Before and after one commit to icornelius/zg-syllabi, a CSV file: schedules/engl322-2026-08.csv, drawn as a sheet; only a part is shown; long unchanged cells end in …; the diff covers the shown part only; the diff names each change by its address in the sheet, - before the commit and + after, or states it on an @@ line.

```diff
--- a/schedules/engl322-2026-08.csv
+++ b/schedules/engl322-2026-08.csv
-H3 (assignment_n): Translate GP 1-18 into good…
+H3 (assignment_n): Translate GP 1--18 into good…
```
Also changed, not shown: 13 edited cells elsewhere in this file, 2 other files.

- _Exercise instructions_:
In full and exactly as written, repeat the data.

- _Solution_:
Before and after one commit to icornelius/zg-syllabi, a CSV file: schedules/engl322-2026-08.csv, drawn as a sheet; only a part is shown; long unchanged cells end in …; the diff covers the shown part only; the diff names each change by its address in the sheet, - before the commit and + after, or states it on an @@ line.

```diff
--- a/schedules/engl322-2026-08.csv
+++ b/schedules/engl322-2026-08.csv
-H3 (assignment_n): Translate GP 1-18 into good…
+H3 (assignment_n): Translate GP 1--18 into good…
```
Also changed, not shown: 13 edited cells elsewhere in this file, 2 other files.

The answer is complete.